REQUIRED ACTION: Copy out exactly the lines from the one containing "Update data 20-11-2026 10:52:32.925" to the end of the records below, both included, and nothing else.

DATA SECTION:
════════
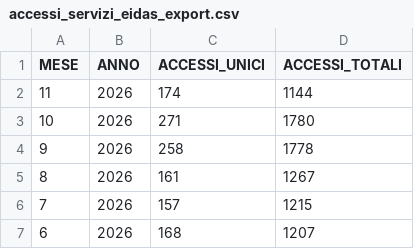
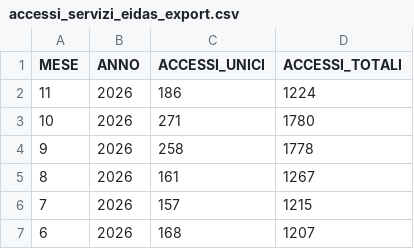
Before and after one commit to italia/anpr-opendata, a CSV file: data/accessi_servizi_eidas_export.csv, drawn as a sheet; only a part is shown.

Commit message:
Update data 20-11-2026 10:52:32.925

```diff
--- a/data/accessi_servizi_eidas_export.csv
+++ b/data/accessi_servizi_eidas_export.csv
@@ -1,3 +1,3 @@
 MESE,ANNO,ACCESSI_UNICI,ACCESSI_TOTALI
-11,2026,174,1144
+11,2026,186,1224
 10,2026,271,1780
```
════════
RESPONSE BELOW:
Update data 20-11-2026 10:52:32.925

```diff
--- a/data/accessi_servizi_eidas_export.csv
+++ b/data/accessi_servizi_eidas_export.csv
@@ -1,3 +1,3 @@
 MESE,ANNO,ACCESSI_UNICI,ACCESSI_TOTALI
-11,2026,174,1144
+11,2026,186,1224
 10,2026,271,1780
```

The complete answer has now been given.